• **Material for the task**:
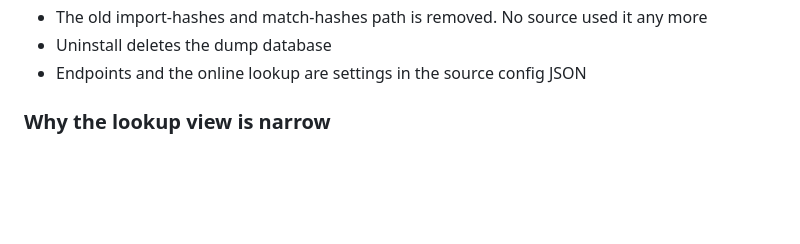
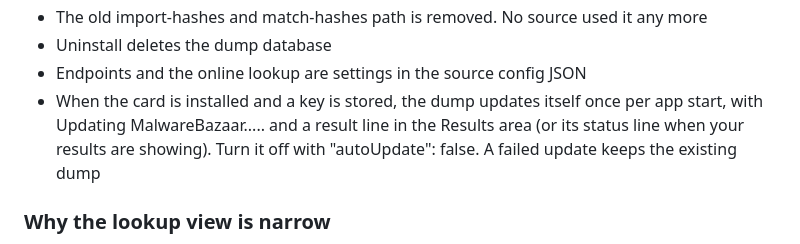
Before and after one commit to danieldejager/mcparser, a Markdown page: CHANGELOG.md, the part around the change. GitHub-like rendering; blank space fills up the shorter version.

```diff
--- a/CHANGELOG.md
+++ b/CHANGELOG.md
@@ -18,6 +18,7 @@ MalwareBazaar full dump, rebuilt. One card, its own database, a SQL table, and a
 - The old import-hashes and match-hashes path is removed. No source used it any more
 - Uninstall deletes the dump database
 - Endpoints and the online lookup are settings in the source config JSON
+- When the card is installed and a key is stored, the dump updates itself once per app start, with Updating MalwareBazaar..... and a result line in the Results area (or its status line when your results are showing). Turn it off with "autoUpdate": false. A failed update keeps the existing dump
 
 ### Why the lookup view is narrow
 
```
Also changed, not shown: docs/manual/12-marketplace.md (+10 -1 lines).
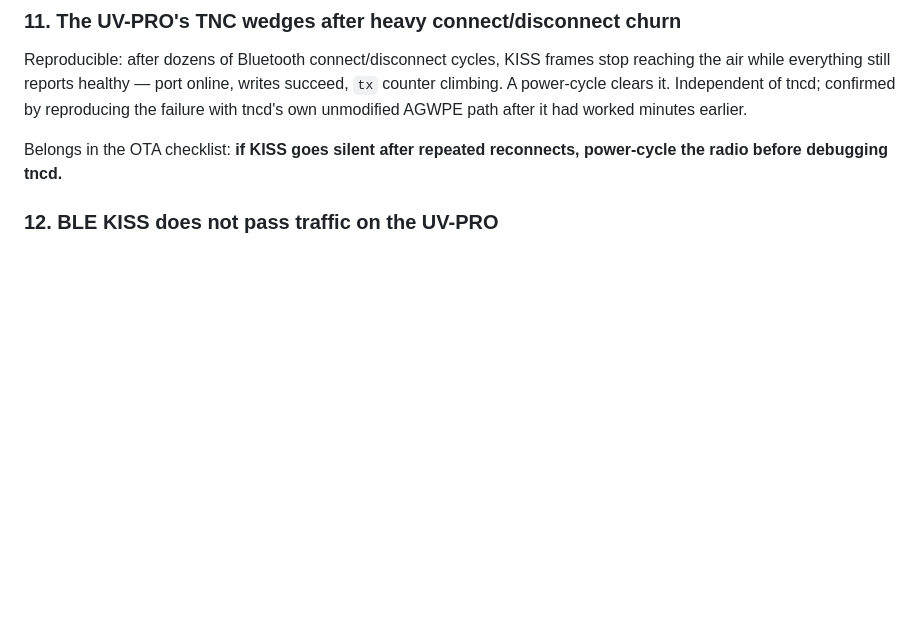
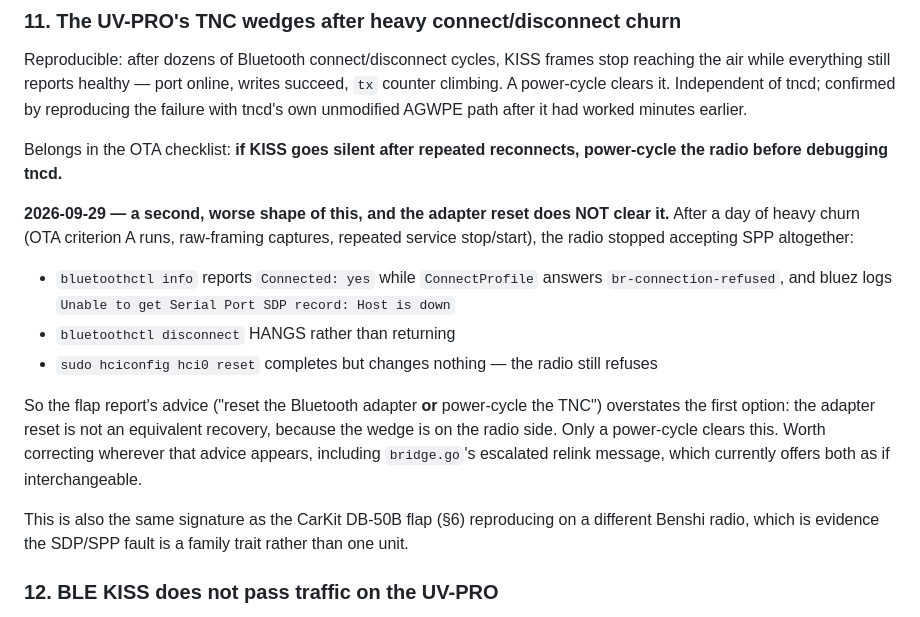
Before and after one commit to ben-kuhn/tncd, a Markdown page: docs/followups.md, the part around the change. Rendered like a GitHub page; blank space fills up the shorter version.

Commit message:
docs(followups): the adapter reset does not clear a UV-PRO SPP wedge
After a day of heavy connect/disconnect churn the bench UV-PRO stopped
accepting SPP entirely: bluetoothctl reports Connected: yes while
ConnectProfile answers br-connection-refused, bluetoothctl disconnect hangs,
and hciconfig hci0 reset completes without changing anything. Only a radio
power-cycle clears it.

That means the flap report's advice -- 'reset the Bluetooth adapter or
power-cycle the TNC' -- overstates the first option. They are not
interchangeable: the wedge is on the radio side. bridge.go's escalated relink
message offers both the same way and should be corrected when someone is next
in there.

Same signature as the CarKit DB-50B flap on a different Benshi radio, which
suggests the SDP/SPP fault is a family trait rather than one bad unit.

Co-Authored-By: Claude Opus 5 <noreply@anthropic.com>
Claude-Session: https://claude.ai/code/session_01NrNALBUnijfUtUp4Fwfn6D

```diff
--- a/docs/followups.md
+++ b/docs/followups.md
@@ -241,6 +241,25 @@ with tncd's own unmodified AGWPE path after it had worked minutes earlier.
 Belongs in the OTA checklist: **if KISS goes silent after repeated reconnects, power-cycle
 the radio before debugging tncd.**
 
+**2026-09-29 — a second, worse shape of this, and the adapter reset does NOT clear it.**
+After a day of heavy churn (OTA criterion A runs, raw-framing captures, repeated service
+stop/start), the radio stopped accepting SPP altogether:
+
+- `bluetoothctl info` reports `Connected: yes` while `ConnectProfile` answers
+  `br-connection-refused`, and bluez logs
+  `Unable to get Serial Port SDP record: Host is down`
+- `bluetoothctl disconnect` HANGS rather than returning
+- `sudo hciconfig hci0 reset` completes but changes nothing — the radio still refuses
+
+So the flap report's advice ("reset the Bluetooth adapter **or** power-cycle the TNC")
+overstates the first option: the adapter reset is not an equivalent recovery, because the
+wedge is on the radio side. Only a power-cycle clears this. Worth correcting wherever that
+advice appears, including `bridge.go`'s escalated relink message, which currently offers
+both as if interchangeable.
+
+This is also the same signature as the CarKit DB-50B flap (§6) reproducing on a different
+Benshi radio, which is evidence the SDP/SPP fault is a family trait rather than one unit.
+
 ### 12. BLE KISS does not pass traffic on the UV-PRO
 With a genuine LE link (MTU negotiated 155, GATT resolved, notifications subscribed), writes
 to the BLE KISS characteristic either time out (write-with-response) or succeed and vanish
```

• **Work order**:
Leaving the pictures out, set down all of the data again exactly.

• **Solved exercise**:
Before and after one commit to danieldejager/mcparser, a Markdown page: CHANGELOG.md, the part around the change. GitHub-like rendering; blank space fills up the shorter version.

```diff
--- a/CHANGELOG.md
+++ b/CHANGELOG.md
@@ -18,6 +18,7 @@ MalwareBazaar full dump, rebuilt. One card, its own database, a SQL table, and a
 - The old import-hashes and match-hashes path is removed. No source used it any more
 - Uninstall deletes the dump database
 - Endpoints and the online lookup are settings in the source config JSON
+- When the card is installed and a key is stored, the dump updates itself once per app start, with Updating MalwareBazaar..... and a result line in the Results area (or its status line when your results are showing). Turn it off with "autoUpdate": false. A failed update keeps the existing dump
 
 ### Why the lookup view is narrow
 
```
Also changed, not shown: docs/manual/12-marketplace.md (+10 -1 lines).
Before and after one commit to ben-kuhn/tncd, a Markdown page: docs/followups.md, the part around the change. Rendered like a GitHub page; blank space fills up the shorter version.

Commit message:
docs(followups): the adapter reset does not clear a UV-PRO SPP wedge
After a day of heavy connect/disconnect churn the bench UV-PRO stopped
accepting SPP entirely: bluetoothctl reports Connected: yes while
ConnectProfile answers br-connection-refused, bluetoothctl disconnect hangs,
and hciconfig hci0 reset completes without changing anything. Only a radio
power-cycle clears it.

That means the flap report's advice -- 'reset the Bluetooth adapter or
power-cycle the TNC' -- overstates the first option. They are not
interchangeable: the wedge is on the radio side. bridge.go's escalated relink
message offers both the same way and should be corrected when someone is next
in there.

Same signature as the CarKit DB-50B flap on a different Benshi radio, which
suggests the SDP/SPP fault is a family trait rather than one bad unit.

Co-Authored-By: Claude Opus 5 <noreply@anthropic.com>
Claude-Session: https://claude.ai/code/session_01NrNALBUnijfUtUp4Fwfn6D

```diff
--- a/docs/followups.md
+++ b/docs/followups.md
@@ -241,6 +241,25 @@ with tncd's own unmodified AGWPE path after it had worked minutes earlier.
 Belongs in the OTA checklist: **if KISS goes silent after repeated reconnects, power-cycle
 the radio before debugging tncd.**
 
+**2026-09-29 — a second, worse shape of this, and the adapter reset does NOT clear it.**
+After a day of heavy churn (OTA criterion A runs, raw-framing captures, repeated service
+stop/start), the radio stopped accepting SPP altogether:
+
+- `bluetoothctl info` reports `Connected: yes` while `ConnectProfile` answers
+  `br-connection-refused`, and bluez logs
+  `Unable to get Serial Port SDP record: Host is down`
+- `bluetoothctl disconnect` HANGS rather than returning
+- `sudo hciconfig hci0 reset` completes but changes nothing — the radio still refuses
+
+So the flap report's advice ("reset the Bluetooth adapter **or** power-cycle the TNC")
+overstates the first option: the adapter reset is not an equivalent recovery, because the
+wedge is on the radio side. Only a power-cycle clears this. Worth correcting wherever that
+advice appears, including `bridge.go`'s escalated relink message, which currently offers
+both as if interchangeable.
+
+This is also the same signature as the CarKit DB-50B flap (§6) reproducing on a different
+Benshi radio, which is evidence the SDP/SPP fault is a family trait rather than one unit.
+
 ### 12. BLE KISS does not pass traffic on the UV-PRO
 With a genuine LE link (MTU negotiated 155, GATT resolved, notifications subscribed), writes
 to the BLE KISS characteristic either time out (write-with-response) or succeed and vanish
```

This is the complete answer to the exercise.